By the end of his senior year at Juilliard, Stewart was already receiving attention from the professional classical community and was Featured in the book Spirit of Harlem by Craig Marberry and Michael Cunningham . He was unable to attend his own graduation for the opportunity to perform the title role in Acis and Galatea on tour with The Bach Society of Columbia in Germany. Upon his return to the United States, Stewart was accepted into the San Francisco Opera’s prestigious Merola Program, where he was given his first taste of modern opera as The Wizard in Conrad Susa’s Transformations. He reprised the role at The Wexford Music Festival that same year.

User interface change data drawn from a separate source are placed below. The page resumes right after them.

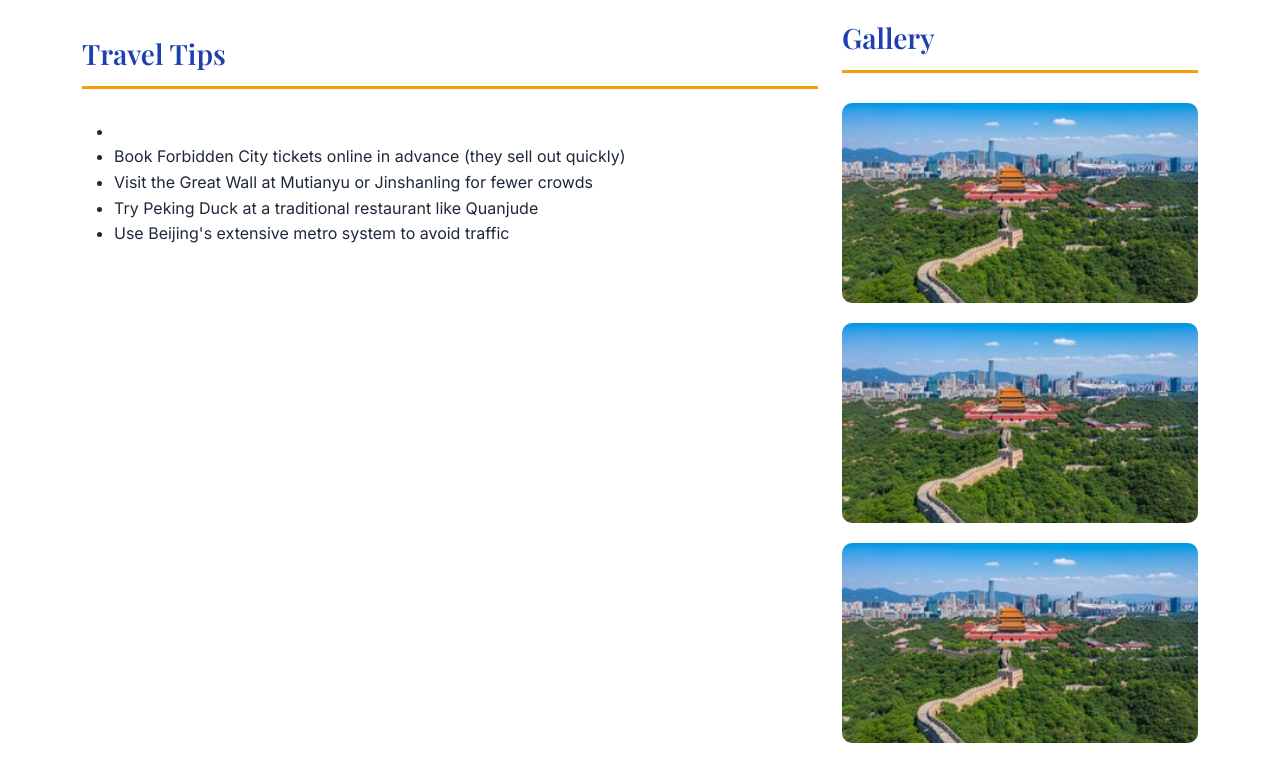
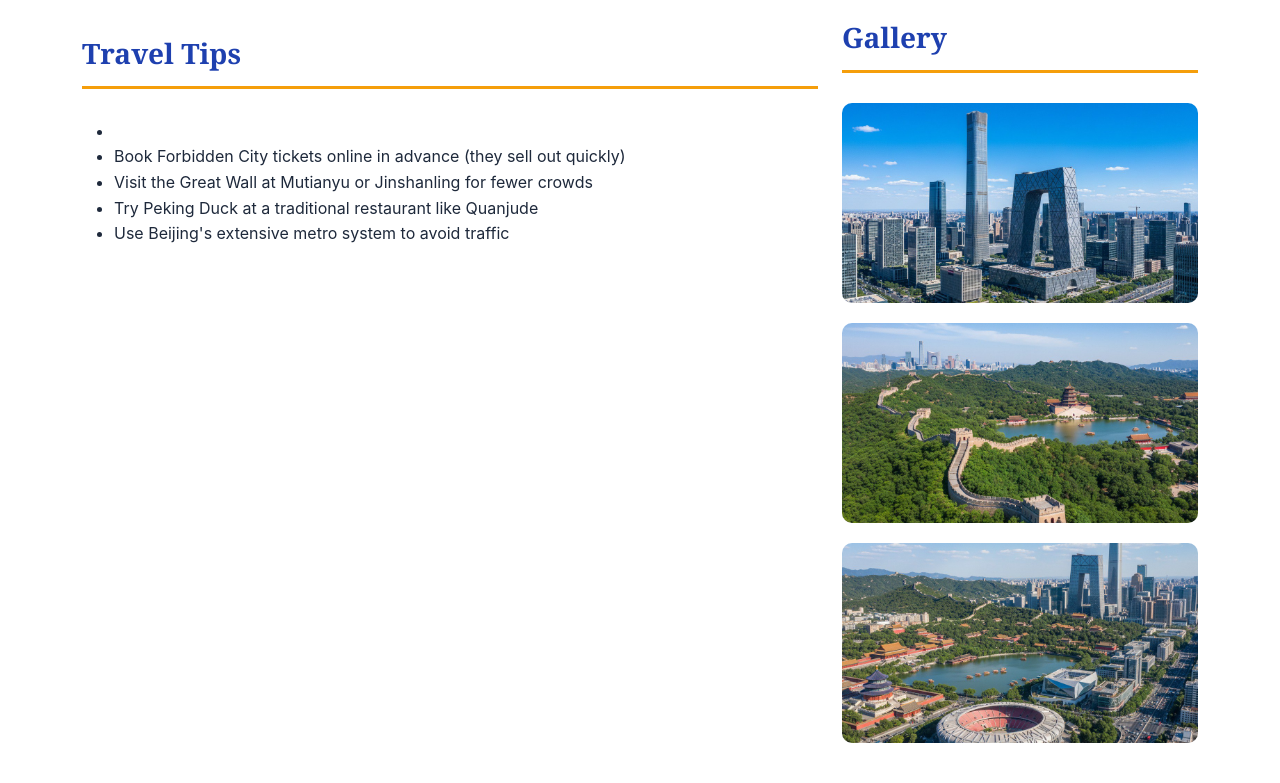
Before and after one commit to fli-rpx/travel-website, a plain HTML site: page cities/beijing.html in a window 1280 px wide. Shown: the part 1317-2100 px from the top of the page. Drawn offline with nearby package versions, Linux system fonts and the light colour scheme.

Commit message:
Update Beijing city page: add 3 new pictures, update hero image, update fonts to match home page

```diff
--- a/cities/beijing.html
+++ b/cities/beijing.html
@@ -8,7 +8,7 @@
     <link rel="stylesheet" href="https://cdnjs.cloudflare.com/ajax/libs/font-awesome/6.4.0/css/all.min.css">
     <link rel="preconnect" href="https://fonts.googleapis.com">
     <link rel="preconnect" href="https://fonts.gstatic.com" crossorigin>
-    <link href="https://fonts.googleapis.com/css2?family=Inter:wght@300;400;500;600;700&family=Playfair+Display:wght@400;500;600;700&display=swap" rel="stylesheet">
+    <link href="https://fonts.googleapis.com/css2?family=Cormorant+Garamond:wght@400;500;600;700&family=Libre+Baskerville:wght@400;700&display=swap" rel="stylesheet">
     <link rel="stylesheet" href="../style.css">
     <style>
         :root {
@@ -188,7 +188,7 @@
     </div>
 
     <!-- City Hero Section -->
-    <section class="city-hero" style="background-image: linear-gradient(rgba(0,0,0,0.1), rgba(0,0,0,0.1)), url('../images/user_photos/beijing.jpg'); background-size: cover; background-position: center; color: white; padding: 100px 0 60px; min-height: 400px;">
+    <section class="city-hero" style="background-image: linear-gradient(rgba(0,0,0,0.1), rgba(0,0,0,0.1)), url('../images/user_photos/beijing_1.jpg'); background-size: cover; background-position: center; color: white; padding: 100px 0 60px; min-height: 400px;">
         <div class="container">
             <a href="../index.html" class="back-to-home">
                 <i class="fas fa-arrow-left"></i> Back to Home
@@ -262,9 +262,9 @@
                     <div class="city-section">
                         <h2>Gallery</h2>
                         <div class="city-gallery">
-                            <img src="../images/user_photos/beijing.jpg" alt="Beijing view 1">
-                            <img src="../images/user_photos/beijing.jpg" alt="Beijing view 2">
-                            <img src="../images/user_photos/beijing.jpg" alt="Beijing view 3">
+                            <img src="../images/user_photos/beijing_1.jpg" alt="Beijing Forbidden City - Imperial palace architecture">
+                            <img src="../images/user_photos/beijing_2.jpg" alt="Beijing Great Wall - Ancient fortifications on mountains">
+                            <img src="../images/user_photos/beijing_3.jpg" alt="Beijing modern skyline - Contemporary architecture and city life">
                         </div>
                     </div>
                 </div>
```
Also changed, not shown: images/user_photos/beijing_1.jpg (added), images/user_photos/beijing_2.jpg (added), images/user_photos/beijing_3.jpg (added).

He was subsequently invited to become a San Francisco Opera Adler Fellow, and numerous important debuts soon followed including T. Morris Chester in the world premiere of Philip Glass’ Appomattox, Malcolm and Macduff in Macbeth, stepping into the main-stage role with only 15 minutes notice. After graduating from the Adler Fellowship, Stewart made his next modern opera debut as The Prince in the first fully staged production of John Adams’ A Flowering Tree with Chicago Opera Theater.
In 2008, Opera News gave Stewart rave reviews for his debuts in Philip Glass and John Adams’ productions. Stewart has also been awarded numerous prizes in The Palm Beach Opera, Leontyne Price, George London, Licia Albanese, Opera Index Competitions, and just recently first place in The Mario Lanza Competition for Tenors. He has been noted for the uniquely baritonal timbre of his ringing and sweet tenor instrument, as well as his innate musicality and commanding acting ability.
Recent Engagements include Rodolfo in Puccini’s La Boheme with Michigan Opera Theater and Wexford Festival Opera, along with Augustus Gloop in the european premiere of The Golden Ticket written by Peter Ash with librettist Donald Sturrock. Stewart also Reprised his role as The Prince in John Adams’ A Flowering Tree in Lisbon with The Gulbankian Symphony, as well as performed Luigi in Puccini’s Il Tabarro at the Castleton Music Festival under the baton of Maestro Lorin Maazel, his role dubut of Cavaradossi in Puccini’s Tosca with Michigan Opera Theater, The Prince in John Adams’ A Flowering Tree with The Gulbankian Symphony in Paris, Rodolfo in La boheme with Opera Carolina, Narraboth in Salome with Arizona Opera, Ismaele in Nabucco with Michigan Opera Theater, Aeneas in Dido and Aeneas with The Yard Arts Festival, Tonio in the World Premiere of Louis Gioia’s I Tre Compagni with Encompass Opera, Mozart’s Requiem at Carnegie Hall under the baton of John Rutter and Don Jose in La Tragédie de Carmen with Chicago Opera Theater.
Since joining The Metropolitan Opera roster in the fall of 2008 to cover Arturo in Lucia di Lammermoor, Stewart’s roles also included Azael in L’Enfant Prodigue with Metro Chamber Orchestra, Manrico in Il Trovatore with Festival Opera and Turiddu in Cavalleria Rusticana with The One World Symphony. Upcoming performances include his role debut of Don Jose in Carmen with Opera Africa, The Prince in John Adams’ A Flowering Tree with Cincinnati Opera and creating the role of Hassan in Judith Weir’s Achterbahn which will mark his forth world premiere by a modern composer at The Bregenzer Festspiel, A role he will further perform in his upcoming Covent Garden debut in 2012.